| Exercise requirements |
Only a number is wanted here: how many lines in the records below contain the string "output".

| Material shown |
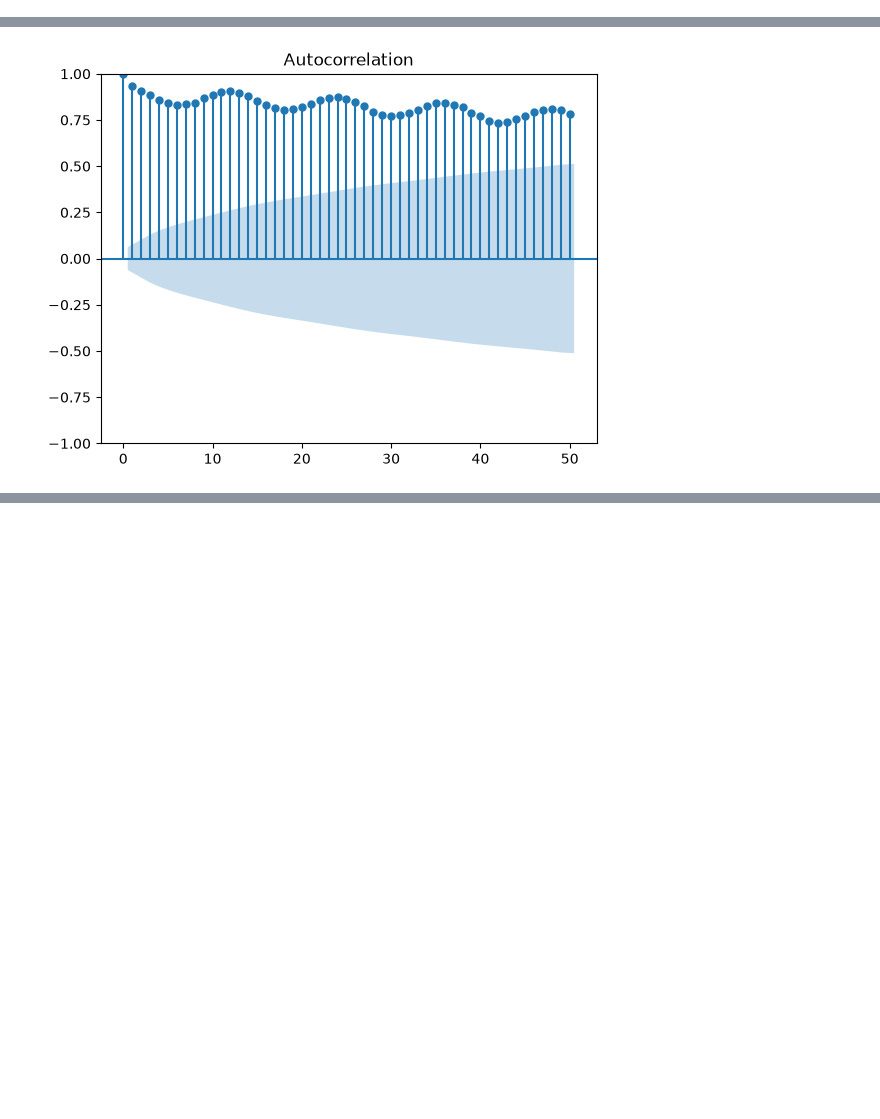
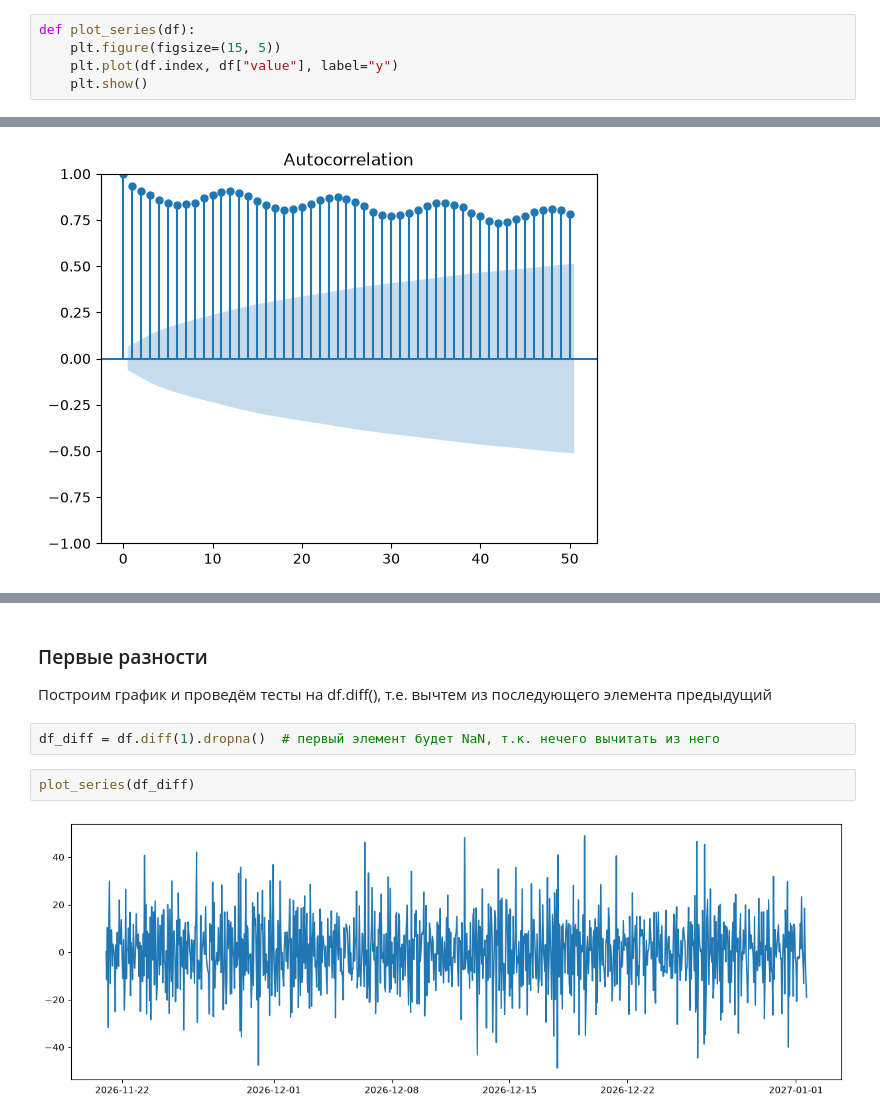
Before and after one commit to Rodeffs/Master1_Programming, a Jupyter notebook: Time_Series/03_lab/03_lab.ipynb, the cells around one changed output, grey strips where cells are left out. Cells and saved outputs as stored; diff of their text form; blank space fills up the shorter version.

```diff
--- a/Time_Series/03_lab/03_lab.ipynb
+++ b/Time_Series/03_lab/03_lab.ipynb
@@ -53,4 +58,9 @@ df.head()
 | 2026-11-21 04:00:00 | 44.947280 |
 # %% [markdown]
 ### График ряда
+# %%
+def plot_series(df):
+    plt.figure(figsize=(15, 5))
+    plt.plot(df.index, df["value"], label="y")
+    plt.show()
 # %%
@@ -70,0 +181,10 @@ plot_acf(df, lags=50)
+# %% [markdown]
+### Первые разности
+
+Построим график и проведём тесты на df.diff(), т.е. вычтем из последующего элемента предыдущий
+# %%
+df_diff = df.diff(1).dropna()  # первый элемент будет NaN, т.к. нечего вычитать из него
+# %%
+plot_series(df_diff)
+# %% [output]
+[figure, added]
```
Also changed, not shown: parts of 49 cells of this notebook.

| Solution below |
2